Like Robin Hercia, the L.A. based designer who started her own agency AWMYL. A yoga teacher turned designer, she found a way to combine all the things she loved about spiritual balance with a highly profitable way to help people solve problems. From branding, promotional content advertisements and more, Robin’s clients range between tarot readers, yoga centers and retail stores. And just before she gears up for her next big project, art directing all the interior design spaces for Dev Mason (think General Assembly for web developers), she first sat down with Zenfulie and did a career rewind — hammering out eight must-do tips for those just starting out in the solosphere. Check it out:
Use The Networks Available To You
“Chances are there’s something in your life that you love, and a community attached to it. For me it was yoga,” she says. “I practiced yoga for ten years and taught yoga for four. When I opened my design studio these people became my supporters, clients and my promotors (a social media mention/repost can go a long way when your work is good). Then one client leads to another client and you’ve got yourself a career that is full of clients you adore, who’s work you enjoy creating for.”
Keep Regular Hours
“Just because you’re working in pajamas doesn’t mean the whole operation can be casual too,” Robin cautions. “Get to your desk at a certain time and make sure you stay there until another certain time. Give yourself a couple of somewhat regular breaks, including lunch. I’ve also been able to drastically improve productivity in setting time frames within each day for particular tasks; creative work is done first thing in the morning, calls are made after lunch, business work is done late afternoon when I’m creatively exhausted.
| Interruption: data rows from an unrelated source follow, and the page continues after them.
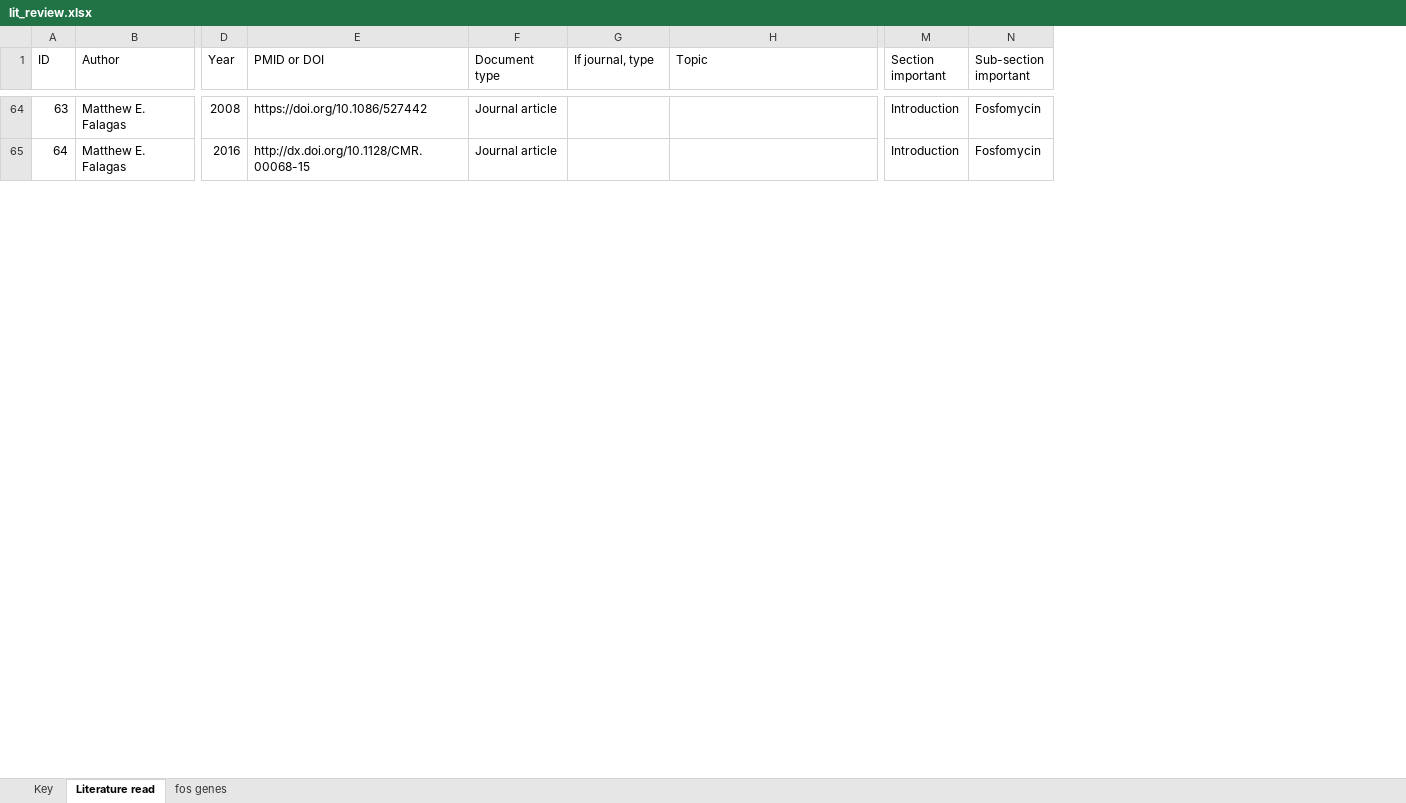
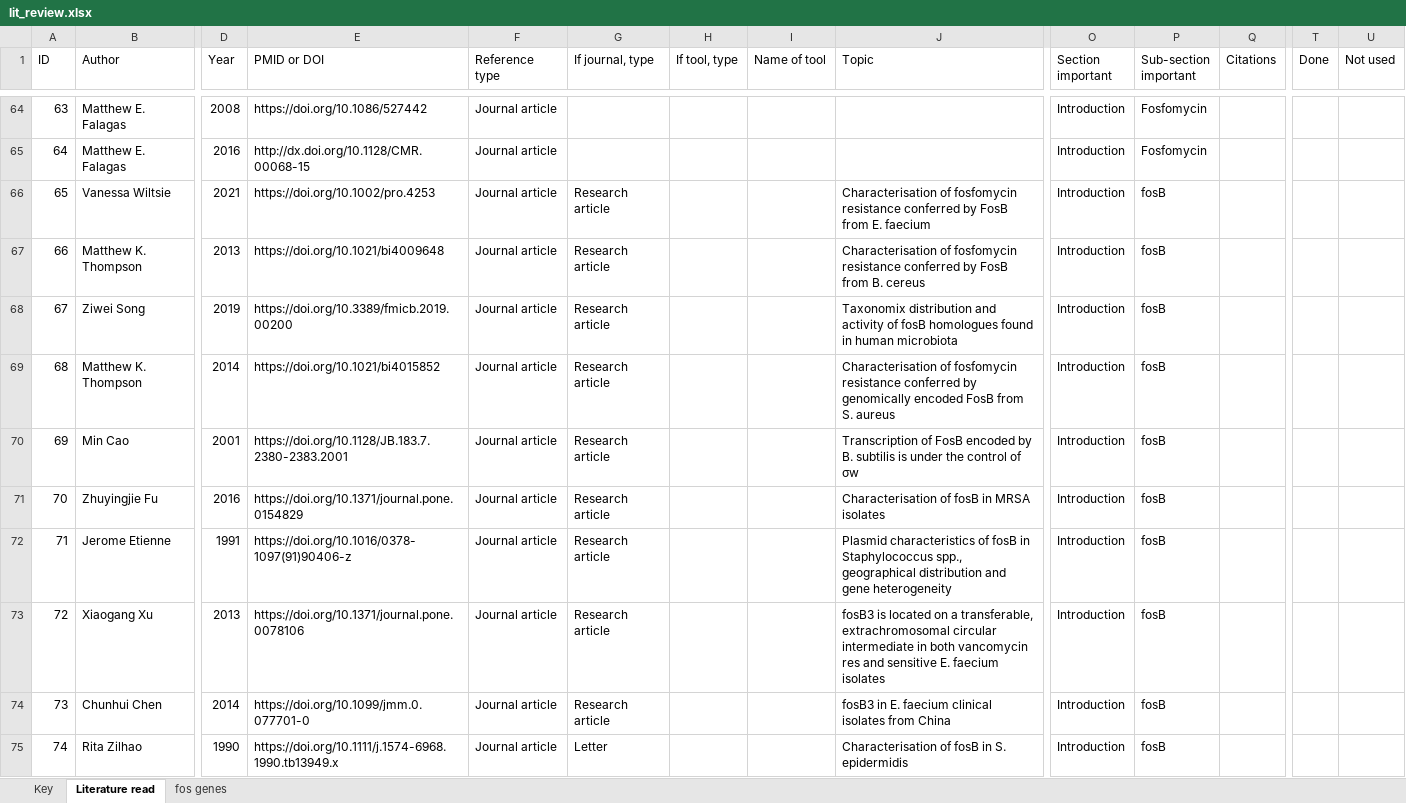
Before and after one commit to IanaAmke/fos_res_kleb, an Excel workbook: data/lit_review.xlsx, sheet Literature read, drawn as a sheet; only a part is shown, gaps mark what is left out; values as stored, in another font and other column widths than the file's, no cell formats; charts and pictures not drawn; rows hold the shown columns only; the diff covers the shown part only; the diff names each change by its address in the sheet, - before the commit and + after, or states it on an @@ line.

Commit message:
Add new references

```diff
--- a/data/lit_review.xlsx (sheet Literature read)
+++ b/data/lit_review.xlsx (sheet Literature read)
+column H (If tool, type), empty
+column I (Name of tool), empty
+column Q (Citations), empty
+column T (Done), empty
+column U (Not used), empty
-F1: Document type
+F1: Reference type
@@ row 66 unhidden: 65 | Vanessa Wiltsie | 2021 | https://doi.org/10.1002/pro.4253 | Journal article | Research article |  |  | Characterisation of fosfomycin resistance conferred by FosB from E. faecium | Introduction | fosB @@
@@ row 67 unhidden: 66 | Matthew K. Thompson | 2013 | https://doi.org/10.1021/bi4009648 | Journal article | Research article |  |  | Characterisation of fosfomycin resistance conferred by FosB from B. cereus | Introduction | fosB @@
@@ row 68 unhidden: 67 | Ziwei Song | 2019 | https://doi.org/10.3389/fmicb.2019.00200 | Journal article | Research article |  |  | Taxonomix distribution and activity of fosB homologues found in human microbiota | Introduction | fosB @@
@@ row 69 unhidden: 68 | Matthew K. Thompson | 2014 | https://doi.org/10.1021/bi4015852 | Journal article | Research article |  |  | Characterisation of fosfomycin resistance conferred by genomically encoded FosB from S. aureus | Introduction | fosB @@
@@ row 70 unhidden: 69 | Min Cao | 2001 | https://doi.org/10.1128/JB.183.7.2380-2383.2001 | Journal article | Research article |  |  | Transcription of FosB encoded by B. subtilis is under the control of σw | Introduction | fosB @@
@@ row 71 unhidden: 70 | Zhuyingjie Fu | 2016 | https://doi.org/10.1371/journal.pone.0154829 | Journal article | Research article |  |  | Characterisation of fosB in MRSA isolates | Introduction | fosB @@
@@ row 72 unhidden: 71 | Jerome Etienne | 1991 | https://doi.org/10.1016/0378-1097(91)90406-z | Journal article | Research article |  |  | Plasmid characteristics of fosB in Staphylococcus spp., geographical distribution and gene heterogeneity | Introduction | fosB @@
@@ row 73 unhidden: 72 | Xiaogang Xu | 2013 | https://doi.org/10.1371/journal.pone.0078106 | Journal article | Research article |  |  | fosB3 is located on a transferable, extrachromosomal circular intermediate in both vancomycin res and sensitive E. faecium isolates | Introduction | fosB @@
@@ row 74 unhidden: 73 | Chunhui Chen | 2014 | https://doi.org/10.1099/jmm.0.077701-0 | Journal article | Research article |  |  | fosB3 in E. faecium clinical isolates from China | Introduction | fosB @@
@@ row 75 unhidden: 74 | Rita Zilhao | 1990 | https://doi.org/10.1111/j.1574-6968.1990.tb13949.x | Journal article | Letter |  |  | Characterisation of fosB in S. epidermidis | Introduction | fosB @@
```
Also changed, not shown: 31 added rows, 47 hidden or unhidden rows and 67 edited cells elsewhere in this sheet, cell formats, charts or pictures.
Of course these parameters fluctuate, but they provide a necessary framework to keep the machine running smoothly.”
One tip that Zenfulie can totally cosign on was Robin’s idea of feeding yourself quality foods. She insists on finding “places nearby that sell clean and light healthy food and literally keep a list of these places next to the computer. Skipping meals and/or eating badly was miraculously permissible in my younger years, but in my mid 30’s my body doesn’t tolerate either so well. A skipped lunch has repercussions on your mental and physical state for longer than you’d think.”
Develop Strong Peripheral Networks
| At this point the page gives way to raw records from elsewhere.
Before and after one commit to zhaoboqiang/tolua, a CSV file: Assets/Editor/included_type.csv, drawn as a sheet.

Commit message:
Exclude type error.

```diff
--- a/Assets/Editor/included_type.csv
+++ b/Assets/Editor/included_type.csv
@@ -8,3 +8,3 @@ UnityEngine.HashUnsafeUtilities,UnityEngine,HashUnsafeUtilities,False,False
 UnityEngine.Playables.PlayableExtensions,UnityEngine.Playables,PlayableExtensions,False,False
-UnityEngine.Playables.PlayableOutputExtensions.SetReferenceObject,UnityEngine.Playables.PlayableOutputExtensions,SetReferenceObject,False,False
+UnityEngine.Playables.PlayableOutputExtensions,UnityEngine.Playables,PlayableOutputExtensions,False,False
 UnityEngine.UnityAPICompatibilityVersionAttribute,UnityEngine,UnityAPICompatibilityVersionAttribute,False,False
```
“Your business isn’t just you – it relies on services outside of you,” she says. “As a graphic design studio, it is incredibly important to have a good printer. I’m fortunate to have the best printer and a great relationship with them.
Think about the blood, sweat and tears that goes into your project and give it the final state it deserves.
I also have a couple of magnificent photographers. Spend the time to find somebody good and spend the money on them. Look for actual professionals, not friends who can kind-of / sort-of get it done. You will never regret the transition from iPhone photos to professional.”
Take a Field Trip
“Give yourself time to physically and mentally ‘leave’ your work. It feeds your soul.”
Commit To Getting Better At Your Craft
“If you’re good at what you do, people hire you. If you’re constantly progressing at what you do, more people hire you,” she shares. “Also, it keeps things interesting for your own sake. Never rest on your laurels.”
Take On As Many Projects In Areas Of Interest As You Can
“Increasing your body of work increases your legitimacy as a business,” she says, “Again, use the networks available to you to find people who need work done. Before long you’ll have a formidable portfolio and clients start coming in from references.”
Love What You’re Doing
This one feels like a no-brainer, but it feels really nice to know how true it is. “Love it so much you don’t watch time passing, and you keep doing it because for whatever inexplicable reason you have to,” she says. “A lot of time passes and for period, the ratio of time spent and dollars earned isn’t attractive. Persevere with a love for your craft and this will pass.”
To follow more from Robin’s agency check her out on Instagram!